[Opening EXERCISE DATA section]

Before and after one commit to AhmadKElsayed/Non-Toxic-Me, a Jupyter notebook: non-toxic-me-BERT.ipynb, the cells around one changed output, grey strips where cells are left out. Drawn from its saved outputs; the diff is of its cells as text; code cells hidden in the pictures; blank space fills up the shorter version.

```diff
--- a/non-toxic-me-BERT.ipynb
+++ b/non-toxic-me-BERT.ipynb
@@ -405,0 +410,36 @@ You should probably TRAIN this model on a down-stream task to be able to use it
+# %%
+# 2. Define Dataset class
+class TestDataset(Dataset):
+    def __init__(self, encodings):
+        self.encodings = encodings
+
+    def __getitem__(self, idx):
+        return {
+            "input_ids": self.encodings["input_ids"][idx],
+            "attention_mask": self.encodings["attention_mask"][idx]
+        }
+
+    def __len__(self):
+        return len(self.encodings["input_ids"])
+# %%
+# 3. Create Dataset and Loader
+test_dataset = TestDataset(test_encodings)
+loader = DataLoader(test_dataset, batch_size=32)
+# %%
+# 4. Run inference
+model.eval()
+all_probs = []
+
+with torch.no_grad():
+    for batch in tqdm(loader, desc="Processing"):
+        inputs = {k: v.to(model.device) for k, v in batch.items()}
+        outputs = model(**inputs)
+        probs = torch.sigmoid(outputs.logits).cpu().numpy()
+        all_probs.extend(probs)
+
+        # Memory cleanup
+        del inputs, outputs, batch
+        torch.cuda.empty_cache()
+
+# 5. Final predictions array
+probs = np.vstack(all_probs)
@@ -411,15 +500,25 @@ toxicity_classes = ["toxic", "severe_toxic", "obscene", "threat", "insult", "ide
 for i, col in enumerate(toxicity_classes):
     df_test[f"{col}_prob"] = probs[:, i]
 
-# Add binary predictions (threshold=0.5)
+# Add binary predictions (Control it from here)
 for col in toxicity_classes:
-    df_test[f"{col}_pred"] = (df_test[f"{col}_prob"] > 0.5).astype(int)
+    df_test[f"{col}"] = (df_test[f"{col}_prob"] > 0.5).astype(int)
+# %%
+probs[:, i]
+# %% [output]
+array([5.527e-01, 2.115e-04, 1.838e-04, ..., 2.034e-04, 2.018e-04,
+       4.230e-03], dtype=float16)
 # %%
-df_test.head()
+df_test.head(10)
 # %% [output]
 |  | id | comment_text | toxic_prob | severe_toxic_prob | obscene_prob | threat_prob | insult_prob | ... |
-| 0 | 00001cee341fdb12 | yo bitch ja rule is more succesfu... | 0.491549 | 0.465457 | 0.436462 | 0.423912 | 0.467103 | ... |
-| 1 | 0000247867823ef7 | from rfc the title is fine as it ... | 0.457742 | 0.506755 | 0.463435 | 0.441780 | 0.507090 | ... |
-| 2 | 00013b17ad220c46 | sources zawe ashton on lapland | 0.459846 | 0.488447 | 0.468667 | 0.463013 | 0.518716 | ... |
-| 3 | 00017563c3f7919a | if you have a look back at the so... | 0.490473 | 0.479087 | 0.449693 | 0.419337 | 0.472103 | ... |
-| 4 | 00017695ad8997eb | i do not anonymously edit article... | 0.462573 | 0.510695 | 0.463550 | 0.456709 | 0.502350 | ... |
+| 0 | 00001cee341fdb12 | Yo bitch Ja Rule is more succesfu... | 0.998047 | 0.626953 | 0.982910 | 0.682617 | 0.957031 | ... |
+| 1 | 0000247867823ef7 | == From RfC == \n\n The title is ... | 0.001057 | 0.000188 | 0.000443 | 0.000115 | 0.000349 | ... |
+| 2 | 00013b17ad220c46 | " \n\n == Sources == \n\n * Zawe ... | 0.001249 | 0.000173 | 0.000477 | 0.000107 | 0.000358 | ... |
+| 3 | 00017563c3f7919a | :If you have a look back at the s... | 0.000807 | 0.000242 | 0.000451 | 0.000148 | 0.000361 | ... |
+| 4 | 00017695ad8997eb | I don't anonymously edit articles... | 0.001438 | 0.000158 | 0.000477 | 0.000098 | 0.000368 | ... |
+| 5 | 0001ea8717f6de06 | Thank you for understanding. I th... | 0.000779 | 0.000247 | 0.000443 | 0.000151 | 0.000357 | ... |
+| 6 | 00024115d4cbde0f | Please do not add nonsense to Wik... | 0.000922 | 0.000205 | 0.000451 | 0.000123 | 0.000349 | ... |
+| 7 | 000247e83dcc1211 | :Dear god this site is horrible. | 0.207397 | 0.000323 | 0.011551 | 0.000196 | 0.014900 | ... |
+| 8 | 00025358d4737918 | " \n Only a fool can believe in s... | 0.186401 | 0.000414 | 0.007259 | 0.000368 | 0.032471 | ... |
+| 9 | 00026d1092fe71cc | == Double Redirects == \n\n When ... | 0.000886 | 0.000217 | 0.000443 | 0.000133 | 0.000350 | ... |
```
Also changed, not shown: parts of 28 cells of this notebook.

[Closing EXERCISE DATA section]

### EXERCISE PROMPT
Set down the records again without altering a word.

### TASK ANSWER
Before and after one commit to AhmadKElsayed/Non-Toxic-Me, a Jupyter notebook: non-toxic-me-BERT.ipynb, the cells around one changed output, grey strips where cells are left out. Drawn from its saved outputs; the diff is of its cells as text; code cells hidden in the pictures; blank space fills up the shorter version.

```diff
--- a/non-toxic-me-BERT.ipynb
+++ b/non-toxic-me-BERT.ipynb
@@ -405,0 +410,36 @@ You should probably TRAIN this model on a down-stream task to be able to use it
+# %%
+# 2. Define Dataset class
+class TestDataset(Dataset):
+    def __init__(self, encodings):
+        self.encodings = encodings
+
+    def __getitem__(self, idx):
+        return {
+            "input_ids": self.encodings["input_ids"][idx],
+            "attention_mask": self.encodings["attention_mask"][idx]
+        }
+
+    def __len__(self):
+        return len(self.encodings["input_ids"])
+# %%
+# 3. Create Dataset and Loader
+test_dataset = TestDataset(test_encodings)
+loader = DataLoader(test_dataset, batch_size=32)
+# %%
+# 4. Run inference
+model.eval()
+all_probs = []
+
+with torch.no_grad():
+    for batch in tqdm(loader, desc="Processing"):
+        inputs = {k: v.to(model.device) for k, v in batch.items()}
+        outputs = model(**inputs)
+        probs = torch.sigmoid(outputs.logits).cpu().numpy()
+        all_probs.extend(probs)
+
+        # Memory cleanup
+        del inputs, outputs, batch
+        torch.cuda.empty_cache()
+
+# 5. Final predictions array
+probs = np.vstack(all_probs)
@@ -411,15 +500,25 @@ toxicity_classes = ["toxic", "severe_toxic", "obscene", "threat", "insult", "ide
 for i, col in enumerate(toxicity_classes):
     df_test[f"{col}_prob"] = probs[:, i]
 
-# Add binary predictions (threshold=0.5)
+# Add binary predictions (Control it from here)
 for col in toxicity_classes:
-    df_test[f"{col}_pred"] = (df_test[f"{col}_prob"] > 0.5).astype(int)
+    df_test[f"{col}"] = (df_test[f"{col}_prob"] > 0.5).astype(int)
+# %%
+probs[:, i]
+# %% [output]
+array([5.527e-01, 2.115e-04, 1.838e-04, ..., 2.034e-04, 2.018e-04,
+       4.230e-03], dtype=float16)
 # %%
-df_test.head()
+df_test.head(10)
 # %% [output]
 |  | id | comment_text | toxic_prob | severe_toxic_prob | obscene_prob | threat_prob | insult_prob | ... |
-| 0 | 00001cee341fdb12 | yo bitch ja rule is more succesfu... | 0.491549 | 0.465457 | 0.436462 | 0.423912 | 0.467103 | ... |
-| 1 | 0000247867823ef7 | from rfc the title is fine as it ... | 0.457742 | 0.506755 | 0.463435 | 0.441780 | 0.507090 | ... |
-| 2 | 00013b17ad220c46 | sources zawe ashton on lapland | 0.459846 | 0.488447 | 0.468667 | 0.463013 | 0.518716 | ... |
-| 3 | 00017563c3f7919a | if you have a look back at the so... | 0.490473 | 0.479087 | 0.449693 | 0.419337 | 0.472103 | ... |
-| 4 | 00017695ad8997eb | i do not anonymously edit article... | 0.462573 | 0.510695 | 0.463550 | 0.456709 | 0.502350 | ... |
+| 0 | 00001cee341fdb12 | Yo bitch Ja Rule is more succesfu... | 0.998047 | 0.626953 | 0.982910 | 0.682617 | 0.957031 | ... |
+| 1 | 0000247867823ef7 | == From RfC == \n\n The title is ... | 0.001057 | 0.000188 | 0.000443 | 0.000115 | 0.000349 | ... |
+| 2 | 00013b17ad220c46 | " \n\n == Sources == \n\n * Zawe ... | 0.001249 | 0.000173 | 0.000477 | 0.000107 | 0.000358 | ... |
+| 3 | 00017563c3f7919a | :If you have a look back at the s... | 0.000807 | 0.000242 | 0.000451 | 0.000148 | 0.000361 | ... |
+| 4 | 00017695ad8997eb | I don't anonymously edit articles... | 0.001438 | 0.000158 | 0.000477 | 0.000098 | 0.000368 | ... |
+| 5 | 0001ea8717f6de06 | Thank you for understanding. I th... | 0.000779 | 0.000247 | 0.000443 | 0.000151 | 0.000357 | ... |
+| 6 | 00024115d4cbde0f | Please do not add nonsense to Wik... | 0.000922 | 0.000205 | 0.000451 | 0.000123 | 0.000349 | ... |
+| 7 | 000247e83dcc1211 | :Dear god this site is horrible. | 0.207397 | 0.000323 | 0.011551 | 0.000196 | 0.014900 | ... |
+| 8 | 00025358d4737918 | " \n Only a fool can believe in s... | 0.186401 | 0.000414 | 0.007259 | 0.000368 | 0.032471 | ... |
+| 9 | 00026d1092fe71cc | == Double Redirects == \n\n When ... | 0.000886 | 0.000217 | 0.000443 | 0.000133 | 0.000350 | ... |
```
Also changed, not shown: parts of 28 cells of this notebook.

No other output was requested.